• **What you will do**: Go through the data below and copy each line where the word "Fukushima" occurs.

Input data Block Start

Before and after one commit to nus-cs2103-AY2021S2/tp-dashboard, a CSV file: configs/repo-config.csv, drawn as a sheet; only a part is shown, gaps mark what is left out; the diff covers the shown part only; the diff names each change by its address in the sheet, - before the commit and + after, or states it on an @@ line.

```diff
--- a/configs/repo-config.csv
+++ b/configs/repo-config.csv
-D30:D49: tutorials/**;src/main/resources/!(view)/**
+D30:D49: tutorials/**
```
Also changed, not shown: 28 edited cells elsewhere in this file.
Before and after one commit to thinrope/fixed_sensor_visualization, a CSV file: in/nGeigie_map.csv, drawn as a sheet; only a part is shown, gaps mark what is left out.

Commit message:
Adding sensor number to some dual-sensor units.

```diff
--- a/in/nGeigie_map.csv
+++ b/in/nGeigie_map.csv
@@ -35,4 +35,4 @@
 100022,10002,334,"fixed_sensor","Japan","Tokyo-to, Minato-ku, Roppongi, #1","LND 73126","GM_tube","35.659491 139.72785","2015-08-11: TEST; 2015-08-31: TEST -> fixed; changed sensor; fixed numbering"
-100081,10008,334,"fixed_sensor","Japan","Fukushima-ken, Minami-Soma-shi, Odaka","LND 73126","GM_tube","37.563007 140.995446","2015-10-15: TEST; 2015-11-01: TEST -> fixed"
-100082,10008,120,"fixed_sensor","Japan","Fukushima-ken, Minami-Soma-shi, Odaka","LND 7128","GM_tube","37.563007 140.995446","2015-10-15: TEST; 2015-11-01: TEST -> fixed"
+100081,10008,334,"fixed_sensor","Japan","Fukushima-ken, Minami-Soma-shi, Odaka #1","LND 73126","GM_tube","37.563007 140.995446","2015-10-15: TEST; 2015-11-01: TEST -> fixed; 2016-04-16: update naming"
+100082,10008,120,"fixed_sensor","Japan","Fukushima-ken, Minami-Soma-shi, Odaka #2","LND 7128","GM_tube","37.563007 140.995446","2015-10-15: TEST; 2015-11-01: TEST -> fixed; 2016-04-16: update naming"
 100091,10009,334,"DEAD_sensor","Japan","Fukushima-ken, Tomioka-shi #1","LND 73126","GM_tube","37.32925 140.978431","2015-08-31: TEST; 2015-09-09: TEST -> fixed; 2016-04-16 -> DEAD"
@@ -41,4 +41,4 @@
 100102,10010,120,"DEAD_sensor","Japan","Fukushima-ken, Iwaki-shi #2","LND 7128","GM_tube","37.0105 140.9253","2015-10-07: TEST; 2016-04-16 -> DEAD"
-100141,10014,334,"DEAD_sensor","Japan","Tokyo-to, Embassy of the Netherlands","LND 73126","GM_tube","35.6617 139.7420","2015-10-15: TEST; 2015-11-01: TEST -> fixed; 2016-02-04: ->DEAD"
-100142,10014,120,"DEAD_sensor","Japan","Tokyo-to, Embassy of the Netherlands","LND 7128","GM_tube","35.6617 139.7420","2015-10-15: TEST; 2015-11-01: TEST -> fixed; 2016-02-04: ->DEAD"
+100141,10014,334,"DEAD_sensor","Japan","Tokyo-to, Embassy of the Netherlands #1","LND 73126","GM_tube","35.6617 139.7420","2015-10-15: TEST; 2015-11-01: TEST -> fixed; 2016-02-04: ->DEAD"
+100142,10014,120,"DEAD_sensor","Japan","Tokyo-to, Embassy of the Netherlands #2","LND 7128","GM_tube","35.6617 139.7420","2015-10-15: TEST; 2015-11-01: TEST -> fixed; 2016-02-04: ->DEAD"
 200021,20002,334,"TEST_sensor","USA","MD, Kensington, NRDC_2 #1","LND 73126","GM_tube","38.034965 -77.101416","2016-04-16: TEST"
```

Input data Block End

• **Task solution**:
-100081,10008,334,"fixed_sensor","Japan","Fukushima-ken, Minami-Soma-shi, Odaka","LND 73126","GM_tube","37.563007 140.995446","2015-10-15: TEST; 2015-11-01: TEST -> fixed"
-100082,10008,120,"fixed_sensor","Japan","Fukushima-ken, Minami-Soma-shi, Odaka","LND 7128","GM_tube","37.563007 140.995446","2015-10-15: TEST; 2015-11-01: TEST -> fixed"
+100081,10008,334,"fixed_sensor","Japan","Fukushima-ken, Minami-Soma-shi, Odaka #1","LND 73126","GM_tube","37.563007 140.995446","2015-10-15: TEST; 2015-11-01: TEST -> fixed; 2016-04-16: update naming"
+100082,10008,120,"fixed_sensor","Japan","Fukushima-ken, Minami-Soma-shi, Odaka #2","LND 7128","GM_tube","37.563007 140.995446","2015-10-15: TEST; 2015-11-01: TEST -> fixed; 2016-04-16: update naming"
 100091,10009,334,"DEAD_sensor","Japan","Fukushima-ken, Tomioka-shi #1","LND 73126","GM_tube","37.32925 140.978431","2015-08-31: TEST; 2015-09-09: TEST -> fixed; 2016-04-16 -> DEAD"
 100102,10010,120,"DEAD_sensor","Japan","Fukushima-ken, Iwaki-shi #2","LND 7128","GM_tube","37.0105 140.9253","2015-10-07: TEST; 2016-04-16 -> DEAD"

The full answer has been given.